ASSIGNED TASK: In the material below, some lines may hold the word "myplanets"; state how many do, giving only the number.

RECORDED INFORMATION:
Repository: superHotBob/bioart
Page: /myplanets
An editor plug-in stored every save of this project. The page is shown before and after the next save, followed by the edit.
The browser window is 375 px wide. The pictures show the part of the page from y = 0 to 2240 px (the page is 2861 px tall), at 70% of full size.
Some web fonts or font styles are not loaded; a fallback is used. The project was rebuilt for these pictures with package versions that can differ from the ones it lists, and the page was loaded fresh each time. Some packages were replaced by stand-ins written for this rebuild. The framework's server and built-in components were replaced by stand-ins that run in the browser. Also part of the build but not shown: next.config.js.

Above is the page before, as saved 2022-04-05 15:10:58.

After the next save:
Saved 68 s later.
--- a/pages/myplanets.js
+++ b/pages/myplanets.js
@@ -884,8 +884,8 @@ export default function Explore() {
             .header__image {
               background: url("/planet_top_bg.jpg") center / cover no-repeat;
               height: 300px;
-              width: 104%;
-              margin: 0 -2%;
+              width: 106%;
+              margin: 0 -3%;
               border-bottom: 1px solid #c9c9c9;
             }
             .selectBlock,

SOLUTION TO THE EXERCISE: 3